## [DATA]
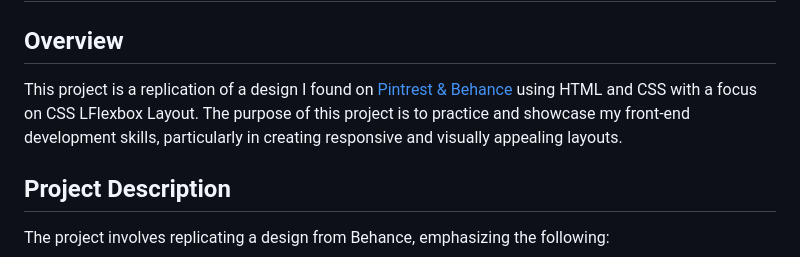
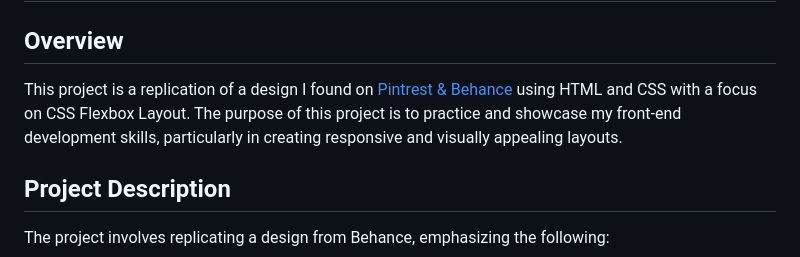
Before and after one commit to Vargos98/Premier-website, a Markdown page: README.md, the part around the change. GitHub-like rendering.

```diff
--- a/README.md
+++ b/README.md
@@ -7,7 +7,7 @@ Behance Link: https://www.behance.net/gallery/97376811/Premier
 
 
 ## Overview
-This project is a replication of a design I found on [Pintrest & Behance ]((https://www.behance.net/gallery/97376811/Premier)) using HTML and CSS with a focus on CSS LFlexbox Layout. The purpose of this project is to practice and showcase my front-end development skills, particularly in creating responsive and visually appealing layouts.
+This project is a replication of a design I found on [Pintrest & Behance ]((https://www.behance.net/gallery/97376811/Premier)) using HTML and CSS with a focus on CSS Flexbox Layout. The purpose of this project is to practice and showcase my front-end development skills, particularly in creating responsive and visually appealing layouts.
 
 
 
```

## [YOUR INSTRUCTIONS]
Which lines of the data hold the string "README"? Return each of them.

## [ANSWER FOR THIS EXERCISE]
Before and after one commit to Vargos98/Premier-website, a Markdown page: README.md, the part around the change. GitHub-like rendering.
--- a/README.md
+++ b/README.md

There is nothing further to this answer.